India is one of the famous countries to have spiritual & historical heritage. With a history of leaders like Swami Vivekananda, Mahatma Gandhi and Chanakya, India are a country the world learns from!
Love for reading something non-fiction pushed me to get hold of this book to make it my next read. The book is well written by the famous author Radhakrishnan Pillai, making the journey through the book easier for the reader. As the name suggests what the book is about, the book talks about Chanakya and his teachings of Arthashastra.
When you get hold of the book, you take it with the mind-set of learning the Chanakya’s philosophies which you can use in your life, but unfortunately, this book doesn’t provide you with any of these. To my disappointment, the book nowhere talks about giving learning’s to the reader, but is actually talking about how the author became rich.
The style of writing used in the book is quite simple and easily readable. The intention to create such a book is to spread the knowledge to his readers. The thought of being an Indian and being proud about the same is what is kept in mind. The book has a few learnings but those are spread over the huge number of pages as 250 pages and is not justified as per the length of the book. Author is only able to say the reasons why someone shall study Arthshastra but doesn’t talk about what is there in the same much.
Calling it an autobiography will be very much wrong as the whole content is molded around the self-eulogy as the book talks about how the author saw Arthashastra. Rather, the book talks about how an aimless young fellow starts his journey of self – realization and becomes the richest man in the world. The author talks about himself and how he was led by his grandfather to follow the principles of Arthashastra to attain the success.
The book seems to be a little unclear as to what it is targeting to talk about making the facet lost. The book somehow loses the practicality of the life and seems to be like a cakewalk the author crosses to become the richest person. The book starts well with introducing about Chanakya and Arthashastra but somehow looses it’s track moving ahead.
One biggest lesson that I learnt from the book was that we should carry a positive attitude. Going for a job only for salary is not a good thought, but we should rather take it like an experience gaining activity we will be doing, which ultimately will be helping us later in our life.

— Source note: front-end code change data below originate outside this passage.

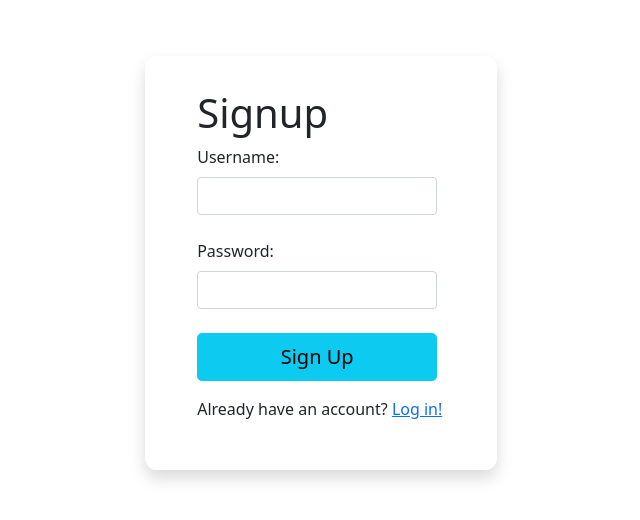
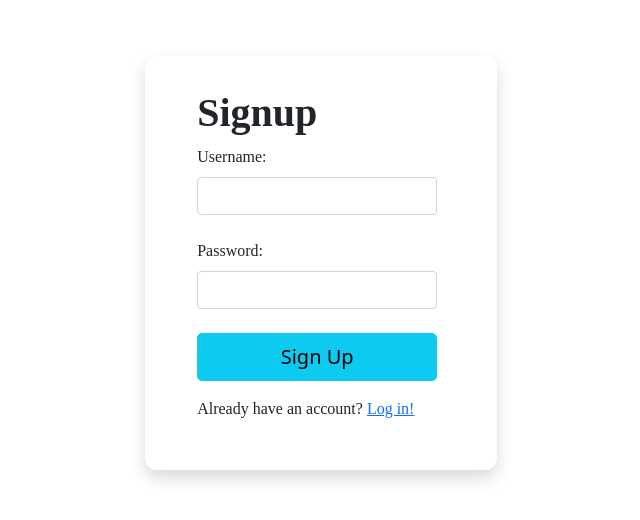
Before and after one commit to hen-chen/Foodstagram, a React (Vite) app: page /signup in a window 1280 px wide. Shown: the top 520 px of the page, without its empty margins (319-959 px from the left). Built offline with nearby package versions, Linux system fonts and the light colour scheme.

Commit message:
change login and signup fonts

```diff
--- a/frontend/src/App.js
+++ b/frontend/src/App.js
@@ -79,7 +79,7 @@ const App = () => {
                 </Row>
               ) : (
                 <Row>
-                  <Col sm={6}><h1>Foodstagram!!</h1></Col>
+                  <Col sm={6} style={{ fontFamily: "Snell Roundhand, cursive" }}><h1>Foodstagram!!</h1></Col>
                   <Col style={{ display: 'flex', justifyContent: 'flex-end', alignSelf: 'flex-start' }}><Button onClick={() => navigate('/login')}> Log in to see awesome sauce! </Button></Col>
                   <h5 id="home"></h5><h5 id="profile"></h5>
                 </Row>
--- a/frontend/src/components/Home.js
+++ b/frontend/src/components/Home.js
@@ -23,23 +23,23 @@ const Home = ({ users }) => {
                 <Container>
                     <Foods u_id={u._id} foods={u.foods} />
                 </Container>
-                {u.foods.length === 0 && <p style={{ fontFamily: "Americana" }}> No favorite foods :( </p>}
-                <h4 style={{ fontFamily: "Americana" }}>
+                {u.foods.length === 0 && <Card.Text style={{ fontFamily: "Americana" }}> No favorite foods :( </Card.Text>}
+                <Card.Title style={{ fontFamily: "Americana" }}>
                   {u.username}
                   &apos;s
                   {' '}
                   Friends:
-                </h4>
+                </Card.Title>
                 {u.friends.map(f => (
                   <div key={uuidv4()}>
-                    <p style={{ fontFamily: "Americana" }} className="card-text">
+                    <Card.Text style={{ fontFamily: "Americana" }}>
                       •
                       {' '}
                       {f}
-                    </p>
+                    </Card.Text>
                   </div>
                 ))}
-                {u.friends.length === 0 && <p style={{ fontFamily: "Americana" }}> No friends :( </p>}
+                {u.friends.length === 0 && <Card.Text style={{ fontFamily: "Americana" }}> No friends :( </Card.Text>}
               </Card.Body>
             </Card>
           ))}
--- a/frontend/src/components/Login.js
+++ b/frontend/src/components/Login.js
@@ -42,17 +42,17 @@ const Login = () => {
         <div className="shadow border login-box">
           <div className="row">
             <div className="col">
-              <h1>Login</h1>
+              <h1 style={{ fontFamily: "Americana", fontWeight: "bold" }}>Login</h1>
             </div>
           </div>
           <Form style={{ width: '15rem' }}>
             <Form.Group controlId="formBasicUsername">
-              <Form.Label> Username: </Form.Label>
+              <Form.Label style={{ fontFamily: "Americana" }}> Username: </Form.Label>
               <Form.Control type="text" onChange={e => setUsername(e.target.value)} />
               <br />
             </Form.Group>
             <Form.Group controlId="formBasicPassword">
-              <Form.Label> Password: </Form.Label>
+              <Form.Label style={{ fontFamily: "Americana" }}> Password: </Form.Label>
               <Form.Control type="text" onChange={e => setPassword(e.target.value)} />
               <br />
             </Form.Group>
@@ -60,7 +60,7 @@ const Login = () => {
               <Button variant="info" onClick={findUser} size="lg"> Log In </Button>
             </div>
           </Form>
-          <p>
+          <p style={{ fontFamily: "Americana" }}>
             Don&apos;t have an account?
             {' '}
             <Link to="/signup">Sign up!</Link>
--- a/frontend/src/components/Signup.js
+++ b/frontend/src/components/Signup.js
@@ -43,17 +43,17 @@ const Signup = () => {
         <div className="shadow border login-box">
           <div className="row">
             <div className="col">
-              <h1>Signup</h1>
+              <h1 style={{ fontFamily: "Americana", fontWeight: "bold" }}>Signup</h1>
             </div>
           </div>
           <Form style={{ width: '15rem' }}>
             <Form.Group controlId="formBasicUsername">
-              <Form.Label> Username: </Form.Label>
+              <Form.Label style={{ fontFamily: "Americana" }}> Username: </Form.Label>
               <Form.Control type="text" onChange={e => setUsername(e.target.value)} />
               <br />
             </Form.Group>
             <Form.Group controlId="formBasicPassword">
-              <Form.Label> Password: </Form.Label>
+              <Form.Label style={{ fontFamily: "Americana" }}> Password: </Form.Label>
               <Form.Control type="text" onChange={e => setPassword(e.target.value)} />
               <br />
             </Form.Group>
@@ -61,7 +61,7 @@ const Signup = () => {
               <Button variant="info" onClick={createUser} size="lg"> Sign Up </Button>
             </div>
           </Form>
-          <p>
+          <p style={{ fontFamily: "Americana" }}>
             Already have an account?
             {' '}
             <Link to="/login">Log in!</Link>
```
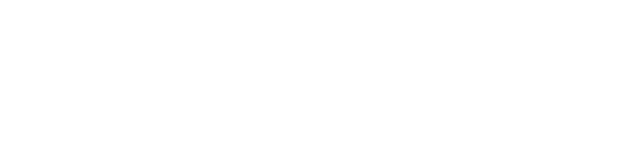
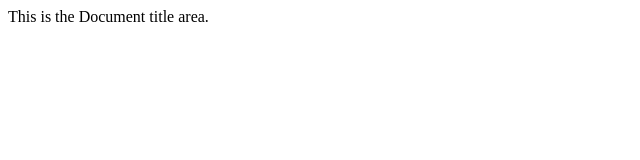
Before and after one commit to k13duncan/TeamProject, a plain HTML site: page index.html in a window 1280 px wide. Shown: the whole page, without its empty margins (0-640 px from the left). Drawn offline with Linux system fonts and the light colour scheme.

Commit message:
intOfDocument
Initialization of the documents foundations.

```diff
--- a/index.html
+++ b/index.html
@@ -8,6 +8,12 @@
         <body>
 
         <script src="js/main.js"></script>
+        <script>
 
+
+
+
+        </script>
+    <span>This is the Document title area.</span>
     </body>
 </html>
```
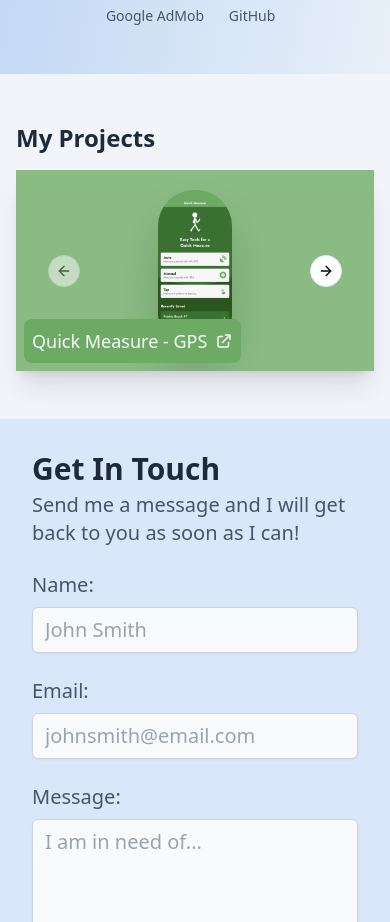
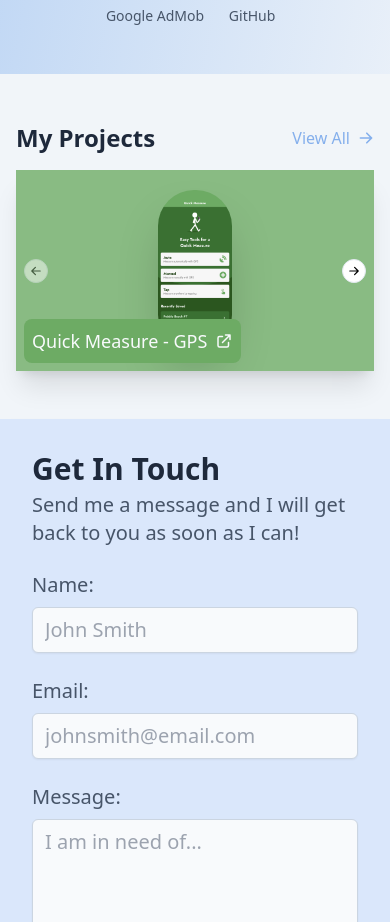
Before and after one commit to a-down/portfolio, a React (Vite) app: page / in a window 390 px wide. Shown: the part 2676-3598 px from the top of the page. Built offline with nearby package versions, Linux system fonts and the light colour scheme.

Commit message:
responsive buttons on projects carousel

```diff
--- a/src/components/Projects/Project2.jsx
+++ b/src/components/Projects/Project2.jsx
@@ -51,10 +51,12 @@ export default function Project({ project, stackArr, isDark }) {
       </div>
 
       <div className="absolute bottom-2 left-2 md:left-4 md:bottom-4 lg:bottom-12 lg:left-12 p-2 md:py-4 md:px-6 rounded-lg text-slate-50" style={{backgroundColor: project.color}}>
-        <h5 className=" text-lg md:text-2xl lg:text-4xl font-medium flex gap-2 items-center">
-          {project.title}
-          <HiOutlineExternalLink className="md:hidden"/>
-        </h5>
+        <a href={`/projects/${project.slug}`}>
+          <h5 className=" text-lg md:text-2xl lg:text-4xl font-medium flex gap-2 items-center">
+            {project.title}
+            <HiOutlineExternalLink className="md:hidden"/>
+          </h5>
+        </a>
 
         <div className="hidden md:flex flex-row gap-2">
           <a href={project.repoLink} className="hover:scale-105 transition-all" target="_blank">Repo</a>
--- a/src/components/Projects/ProjectsSection.jsx
+++ b/src/components/Projects/ProjectsSection.jsx
@@ -2,6 +2,7 @@ import projectsBG from '../../assets/backgrounds/projects-bg.svg'
 import Project from './Project'
 import Project2 from './Project2'
 import { projects } from './ProjectDescriptions'
+import { HiArrowRight } from 'react-icons/hi'
 import {
   Carousel,
   CarouselContent,
@@ -22,7 +23,13 @@ export default function ProjectSection() {
   return (
     <div className="bg-slate-100 w-full py-12 lg:mt-24 lg:pb-36 flex justify-center items-center " id="projects">
       <div className="max-w-[1400px] px-4 md:px-12 lg:px-24 w-full">
-        <h3 className="text-2xl md:text-4xl lg:text-6xl mb-4 md:mb-8 lg:mb-12 text-slate-800 font-semibold">My Projects</h3>
+        <span className="flex justify-between items-center mb-4 md:mb-8 lg:mb-12">
+          <h3 className="text-2xl md:text-4xl lg:text-6xl text-slate-800 font-semibold">My Projects</h3>
+          <a href="/projects" className="text-brand-400/80 hover:scale-105 transition-all flex gap-2 items-center">
+            View All
+            <HiArrowRight />
+          </a>
+        </span>
         <Carousel className="w-full aspect-video shadow-xl">
           <CarouselContent className="">
             {projects.map((project, index) => (
--- a/src/components/ui/carousel.jsx
+++ b/src/components/ui/carousel.jsx
@@ -1,6 +1,6 @@
 import * as React from "react"
 import useEmblaCarousel from "embla-carousel-react";
-import { ArrowLeft, ArrowRight } from "lucide-react"
+import { HiArrowLeft, HiArrowRight } from "react-icons/hi";
 
 import { cn } from "@/lib/utils"
 import { Button } from "@/components/ui/button"
@@ -156,13 +156,13 @@ const CarouselPrevious = React.forwardRef(({ className, variant = "outline", siz
       ref={ref}
       variant={variant}
       size={size}
-      className={cn("absolute  h-8 w-8 rounded-full", orientation === "horizontal"
-        ? "left-8 top-1/2 -translate-y-1/2"
+      className={cn("absolute  h-6 w-6 md:h-8 md:w-8 rounded-full", orientation === "horizontal"
+        ? "left-2 md:left-4 lg:left-12 top-1/2 -translate-y-1/2"
         : "top-8 left-1/2 -translate-x-1/2 rotate-90", className)}
       disabled={!canScrollPrev}
       onClick={scrollPrev}
       {...props}>
-      <ArrowLeft className="h-4 w-4" />
+      <HiArrowLeft className="h-3 w-3 md:h-4 md:w-4" />
       <span className="sr-only">Previous slide</span>
     </Button>)
   );
@@ -177,13 +177,13 @@ const CarouselNext = React.forwardRef(({ className, variant = "outline", size =
       ref={ref}
       variant={variant}
       size={size}
-      className={cn("absolute h-8 w-8 rounded-full", orientation === "horizontal"
-        ? "right-8 top-1/2 -translate-y-1/2"
+      className={cn("absolute h-6 w-6 md:h-8 md:w-8 rounded-full", orientation === "horizontal"
+        ? "right-2 md:right-4 lg:right-12 top-1/2 -translate-y-1/2"
         : "bottom-8 left-1/2 -translate-x-1/2 rotate-90", className)}
       disabled={!canScrollNext}
       onClick={scrollNext}
       {...props}>
-      <ArrowRight className="h-4 w-4" />
+      <HiArrowRight className="h-3 w-3 md:h-4 md:w-4" />
       <span className="sr-only">Next slide</span>
     </Button>)
   );
```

Another remarkable learning from the book has been to become a king-maker rather than striving to become a king.
Although with expectations of reading a non-fiction book, I was disappointed to see that the book turned out to be a fictional one. The story that the author mentions seems to be real, but the omission of facts, names and other important characteristics, it ends up sounding more like a fictional book. It is good for the beginners though, as it gives them learning together with patience to read 250 pages with small chapters.